■ **What you are asked to do**
An exact copy of every entry is required, minus the pictures.

■ **Data under study**
______________________________

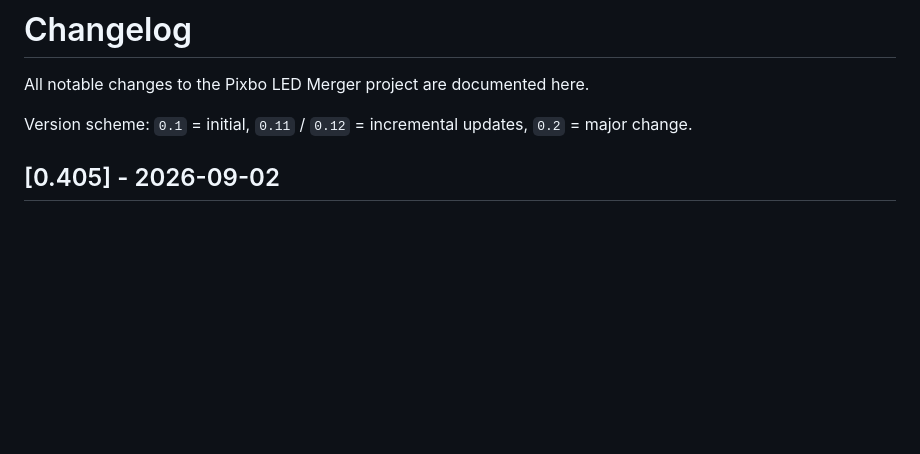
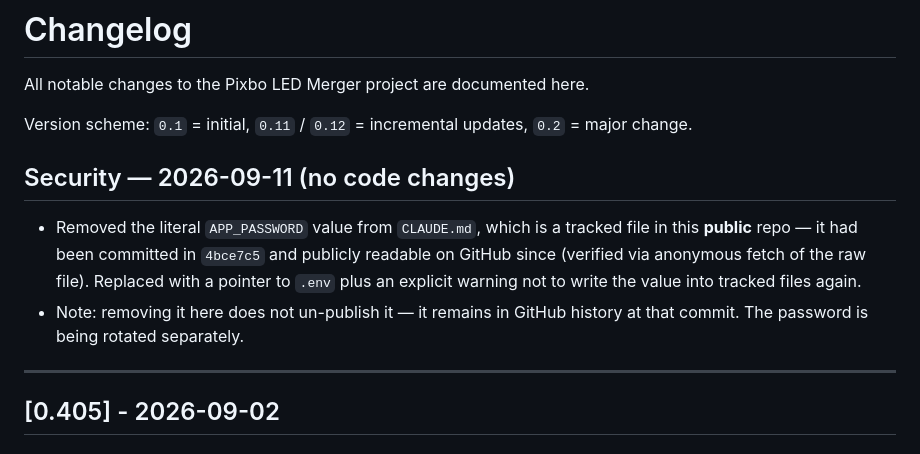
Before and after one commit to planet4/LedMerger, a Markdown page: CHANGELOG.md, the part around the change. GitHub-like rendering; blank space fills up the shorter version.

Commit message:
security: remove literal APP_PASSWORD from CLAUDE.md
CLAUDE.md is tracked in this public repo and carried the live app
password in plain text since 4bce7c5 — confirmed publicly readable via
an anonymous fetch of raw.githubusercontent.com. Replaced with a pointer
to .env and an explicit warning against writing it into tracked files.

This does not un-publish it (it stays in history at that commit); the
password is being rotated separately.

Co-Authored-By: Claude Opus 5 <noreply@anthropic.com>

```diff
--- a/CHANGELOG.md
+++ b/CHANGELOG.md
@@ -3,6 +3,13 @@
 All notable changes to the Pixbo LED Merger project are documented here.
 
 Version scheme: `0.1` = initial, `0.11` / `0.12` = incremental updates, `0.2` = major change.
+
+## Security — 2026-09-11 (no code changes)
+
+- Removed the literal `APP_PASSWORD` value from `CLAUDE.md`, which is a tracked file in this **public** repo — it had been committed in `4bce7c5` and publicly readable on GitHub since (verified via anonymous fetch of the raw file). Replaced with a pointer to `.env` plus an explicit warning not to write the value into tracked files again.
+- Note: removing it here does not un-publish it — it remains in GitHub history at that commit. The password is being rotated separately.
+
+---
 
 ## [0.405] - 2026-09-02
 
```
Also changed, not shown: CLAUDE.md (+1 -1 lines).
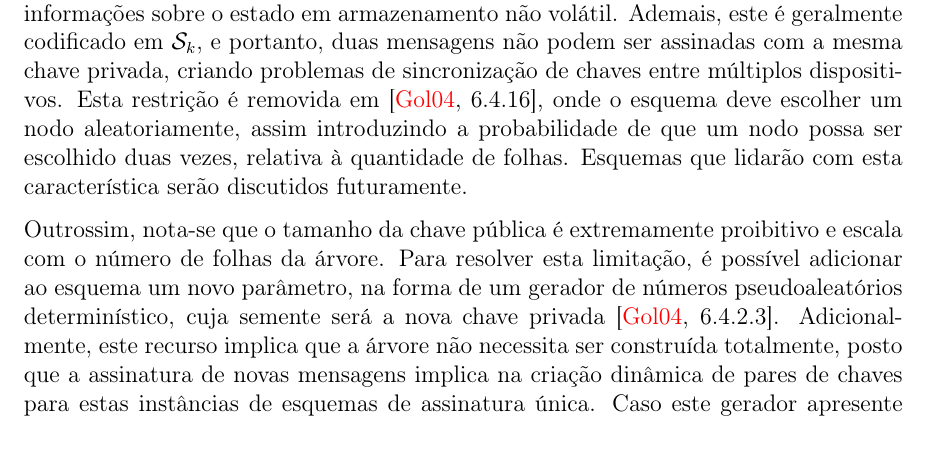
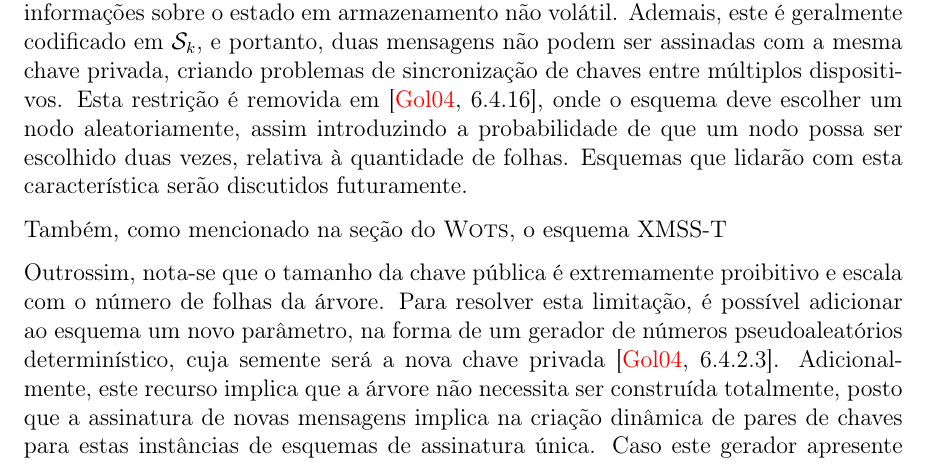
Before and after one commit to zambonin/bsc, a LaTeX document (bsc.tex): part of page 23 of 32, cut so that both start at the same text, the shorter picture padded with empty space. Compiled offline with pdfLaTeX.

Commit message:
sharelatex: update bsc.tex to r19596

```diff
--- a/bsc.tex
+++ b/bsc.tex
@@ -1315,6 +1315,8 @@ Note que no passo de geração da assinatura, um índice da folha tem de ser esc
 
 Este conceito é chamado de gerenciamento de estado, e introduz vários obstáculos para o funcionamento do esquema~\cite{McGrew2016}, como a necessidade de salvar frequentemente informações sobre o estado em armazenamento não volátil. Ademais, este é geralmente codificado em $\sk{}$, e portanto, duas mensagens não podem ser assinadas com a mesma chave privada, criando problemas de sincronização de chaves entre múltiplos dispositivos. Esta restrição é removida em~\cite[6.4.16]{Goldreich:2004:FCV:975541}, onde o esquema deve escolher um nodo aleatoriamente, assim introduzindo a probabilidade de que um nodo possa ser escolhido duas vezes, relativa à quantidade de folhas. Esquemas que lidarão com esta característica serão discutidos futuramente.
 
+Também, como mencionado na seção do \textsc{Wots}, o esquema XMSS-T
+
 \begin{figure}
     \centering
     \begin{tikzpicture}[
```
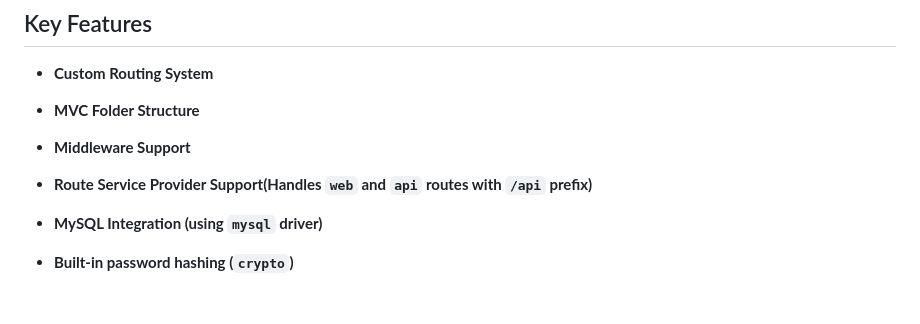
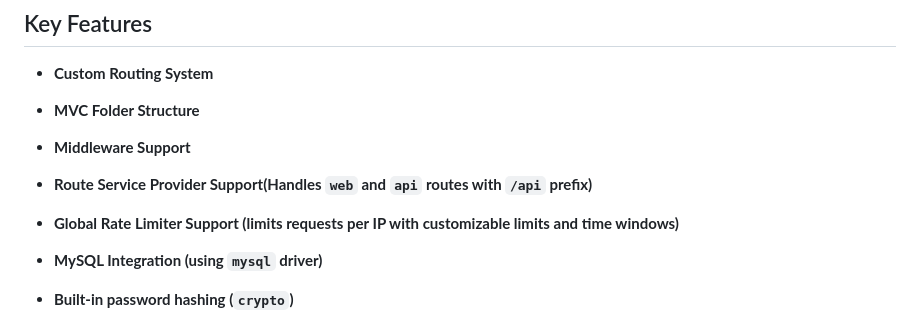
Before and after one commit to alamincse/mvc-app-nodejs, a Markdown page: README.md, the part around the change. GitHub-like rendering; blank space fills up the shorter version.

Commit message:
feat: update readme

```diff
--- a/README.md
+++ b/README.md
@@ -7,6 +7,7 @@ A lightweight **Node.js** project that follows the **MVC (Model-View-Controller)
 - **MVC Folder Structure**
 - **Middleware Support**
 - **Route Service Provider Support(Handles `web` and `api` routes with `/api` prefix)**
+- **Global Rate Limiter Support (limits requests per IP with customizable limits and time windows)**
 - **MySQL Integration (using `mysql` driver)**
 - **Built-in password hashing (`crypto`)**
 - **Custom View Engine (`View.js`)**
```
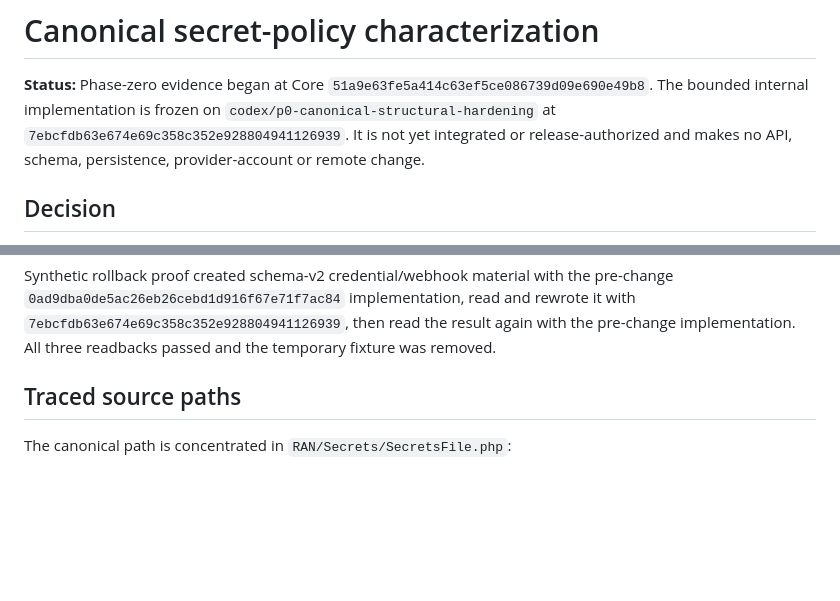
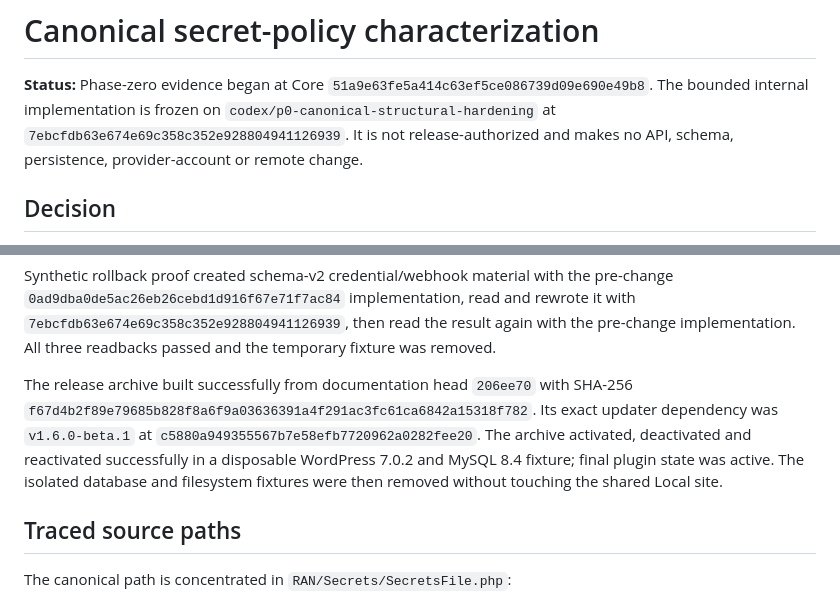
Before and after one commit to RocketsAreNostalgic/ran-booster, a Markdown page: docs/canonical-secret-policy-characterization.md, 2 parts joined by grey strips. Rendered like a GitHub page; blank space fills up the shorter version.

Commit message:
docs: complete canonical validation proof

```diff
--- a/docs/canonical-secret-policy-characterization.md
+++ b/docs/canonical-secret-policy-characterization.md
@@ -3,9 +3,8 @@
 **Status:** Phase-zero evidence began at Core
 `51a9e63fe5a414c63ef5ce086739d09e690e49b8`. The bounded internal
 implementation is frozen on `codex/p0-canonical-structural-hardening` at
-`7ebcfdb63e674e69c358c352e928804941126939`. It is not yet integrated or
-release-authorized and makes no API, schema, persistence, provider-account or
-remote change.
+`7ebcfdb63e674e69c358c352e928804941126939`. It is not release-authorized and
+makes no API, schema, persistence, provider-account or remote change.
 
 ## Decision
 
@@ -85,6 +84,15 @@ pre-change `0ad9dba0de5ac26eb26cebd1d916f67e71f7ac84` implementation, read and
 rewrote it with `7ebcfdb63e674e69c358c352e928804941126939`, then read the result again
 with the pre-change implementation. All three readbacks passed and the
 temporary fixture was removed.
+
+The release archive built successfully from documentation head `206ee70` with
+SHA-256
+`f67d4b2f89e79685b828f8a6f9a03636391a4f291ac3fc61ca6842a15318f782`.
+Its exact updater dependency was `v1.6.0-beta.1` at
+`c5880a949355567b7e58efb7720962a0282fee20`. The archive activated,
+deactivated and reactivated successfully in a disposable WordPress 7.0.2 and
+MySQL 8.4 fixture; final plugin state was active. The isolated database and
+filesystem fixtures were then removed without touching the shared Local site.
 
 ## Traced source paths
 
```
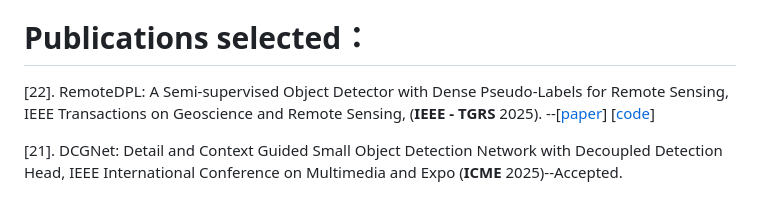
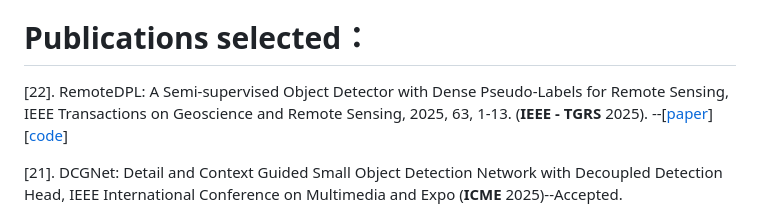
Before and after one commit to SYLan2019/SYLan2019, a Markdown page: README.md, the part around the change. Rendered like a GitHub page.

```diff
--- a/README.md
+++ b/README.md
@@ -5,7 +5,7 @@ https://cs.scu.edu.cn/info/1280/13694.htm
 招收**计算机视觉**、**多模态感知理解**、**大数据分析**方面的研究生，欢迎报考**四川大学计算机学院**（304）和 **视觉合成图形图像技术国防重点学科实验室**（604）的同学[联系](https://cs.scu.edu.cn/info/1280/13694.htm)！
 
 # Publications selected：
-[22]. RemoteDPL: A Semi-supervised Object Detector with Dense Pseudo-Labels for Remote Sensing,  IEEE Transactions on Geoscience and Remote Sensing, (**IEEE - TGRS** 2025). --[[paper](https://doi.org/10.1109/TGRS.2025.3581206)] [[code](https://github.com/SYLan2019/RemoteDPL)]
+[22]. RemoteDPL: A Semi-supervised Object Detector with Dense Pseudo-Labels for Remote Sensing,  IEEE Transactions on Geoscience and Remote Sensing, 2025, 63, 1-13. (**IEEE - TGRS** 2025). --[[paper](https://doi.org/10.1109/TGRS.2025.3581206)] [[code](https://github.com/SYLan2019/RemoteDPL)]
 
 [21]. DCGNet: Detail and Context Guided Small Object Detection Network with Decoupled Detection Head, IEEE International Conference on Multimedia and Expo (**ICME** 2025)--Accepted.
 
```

______________________________

■ **Solution for this problem**
Before and after one commit to planet4/LedMerger, a Markdown page: CHANGELOG.md, the part around the change. GitHub-like rendering; blank space fills up the shorter version.

Commit message:
security: remove literal APP_PASSWORD from CLAUDE.md
CLAUDE.md is tracked in this public repo and carried the live app
password in plain text since 4bce7c5 — confirmed publicly readable via
an anonymous fetch of raw.githubusercontent.com. Replaced with a pointer
to .env and an explicit warning against writing it into tracked files.

This does not un-publish it (it stays in history at that commit); the
password is being rotated separately.

Co-Authored-By: Claude Opus 5 <noreply@anthropic.com>

```diff
--- a/CHANGELOG.md
+++ b/CHANGELOG.md
@@ -3,6 +3,13 @@
 All notable changes to the Pixbo LED Merger project are documented here.
 
 Version scheme: `0.1` = initial, `0.11` / `0.12` = incremental updates, `0.2` = major change.
+
+## Security — 2026-09-11 (no code changes)
+
+- Removed the literal `APP_PASSWORD` value from `CLAUDE.md`, which is a tracked file in this **public** repo — it had been committed in `4bce7c5` and publicly readable on GitHub since (verified via anonymous fetch of the raw file). Replaced with a pointer to `.env` plus an explicit warning not to write the value into tracked files again.
+- Note: removing it here does not un-publish it — it remains in GitHub history at that commit. The password is being rotated separately.
+
+---
 
 ## [0.405] - 2026-09-02
 
```
Also changed, not shown: CLAUDE.md (+1 -1 lines).
Before and after one commit to zambonin/bsc, a LaTeX document (bsc.tex): part of page 23 of 32, cut so that both start at the same text, the shorter picture padded with empty space. Compiled offline with pdfLaTeX.

Commit message:
sharelatex: update bsc.tex to r19596

```diff
--- a/bsc.tex
+++ b/bsc.tex
@@ -1315,6 +1315,8 @@ Note que no passo de geração da assinatura, um índice da folha tem de ser esc
 
 Este conceito é chamado de gerenciamento de estado, e introduz vários obstáculos para o funcionamento do esquema~\cite{McGrew2016}, como a necessidade de salvar frequentemente informações sobre o estado em armazenamento não volátil. Ademais, este é geralmente codificado em $\sk{}$, e portanto, duas mensagens não podem ser assinadas com a mesma chave privada, criando problemas de sincronização de chaves entre múltiplos dispositivos. Esta restrição é removida em~\cite[6.4.16]{Goldreich:2004:FCV:975541}, onde o esquema deve escolher um nodo aleatoriamente, assim introduzindo a probabilidade de que um nodo possa ser escolhido duas vezes, relativa à quantidade de folhas. Esquemas que lidarão com esta característica serão discutidos futuramente.
 
+Também, como mencionado na seção do \textsc{Wots}, o esquema XMSS-T
+
 \begin{figure}
     \centering
     \begin{tikzpicture}[
```
Before and after one commit to alamincse/mvc-app-nodejs, a Markdown page: README.md, the part around the change. GitHub-like rendering; blank space fills up the shorter version.

Commit message:
feat: update readme

```diff
--- a/README.md
+++ b/README.md
@@ -7,6 +7,7 @@ A lightweight **Node.js** project that follows the **MVC (Model-View-Controller)
 - **MVC Folder Structure**
 - **Middleware Support**
 - **Route Service Provider Support(Handles `web` and `api` routes with `/api` prefix)**
+- **Global Rate Limiter Support (limits requests per IP with customizable limits and time windows)**
 - **MySQL Integration (using `mysql` driver)**
 - **Built-in password hashing (`crypto`)**
 - **Custom View Engine (`View.js`)**
```
Before and after one commit to RocketsAreNostalgic/ran-booster, a Markdown page: docs/canonical-secret-policy-characterization.md, 2 parts joined by grey strips. Rendered like a GitHub page; blank space fills up the shorter version.

Commit message:
docs: complete canonical validation proof

```diff
--- a/docs/canonical-secret-policy-characterization.md
+++ b/docs/canonical-secret-policy-characterization.md
@@ -3,9 +3,8 @@
 **Status:** Phase-zero evidence began at Core
 `51a9e63fe5a414c63ef5ce086739d09e690e49b8`. The bounded internal
 implementation is frozen on `codex/p0-canonical-structural-hardening` at
-`7ebcfdb63e674e69c358c352e928804941126939`. It is not yet integrated or
-release-authorized and makes no API, schema, persistence, provider-account or
-remote change.
+`7ebcfdb63e674e69c358c352e928804941126939`. It is not release-authorized and
+makes no API, schema, persistence, provider-account or remote change.
 
 ## Decision
 
@@ -85,6 +84,15 @@ pre-change `0ad9dba0de5ac26eb26cebd1d916f67e71f7ac84` implementation, read and
 rewrote it with `7ebcfdb63e674e69c358c352e928804941126939`, then read the result again
 with the pre-change implementation. All three readbacks passed and the
 temporary fixture was removed.
+
+The release archive built successfully from documentation head `206ee70` with
+SHA-256
+`f67d4b2f89e79685b828f8a6f9a03636391a4f291ac3fc61ca6842a15318f782`.
+Its exact updater dependency was `v1.6.0-beta.1` at
+`c5880a949355567b7e58efb7720962a0282fee20`. The archive activated,
+deactivated and reactivated successfully in a disposable WordPress 7.0.2 and
+MySQL 8.4 fixture; final plugin state was active. The isolated database and
+filesystem fixtures were then removed without touching the shared Local site.
 
 ## Traced source paths
 
```
Before and after one commit to SYLan2019/SYLan2019, a Markdown page: README.md, the part around the change. Rendered like a GitHub page.

```diff
--- a/README.md
+++ b/README.md
@@ -5,7 +5,7 @@ https://cs.scu.edu.cn/info/1280/13694.htm
 招收**计算机视觉**、**多模态感知理解**、**大数据分析**方面的研究生，欢迎报考**四川大学计算机学院**（304）和 **视觉合成图形图像技术国防重点学科实验室**（604）的同学[联系](https://cs.scu.edu.cn/info/1280/13694.htm)！
 
 # Publications selected：
-[22]. RemoteDPL: A Semi-supervised Object Detector with Dense Pseudo-Labels for Remote Sensing,  IEEE Transactions on Geoscience and Remote Sensing, (**IEEE - TGRS** 2025). --[[paper](https://doi.org/10.1109/TGRS.2025.3581206)] [[code](https://github.com/SYLan2019/RemoteDPL)]
+[22]. RemoteDPL: A Semi-supervised Object Detector with Dense Pseudo-Labels for Remote Sensing,  IEEE Transactions on Geoscience and Remote Sensing, 2025, 63, 1-13. (**IEEE - TGRS** 2025). --[[paper](https://doi.org/10.1109/TGRS.2025.3581206)] [[code](https://github.com/SYLan2019/RemoteDPL)]
 
 [21]. DCGNet: Detail and Context Guided Small Object Detection Network with Decoupled Detection Head, IEEE International Conference on Multimedia and Expo (**ICME** 2025)--Accepted.
 
```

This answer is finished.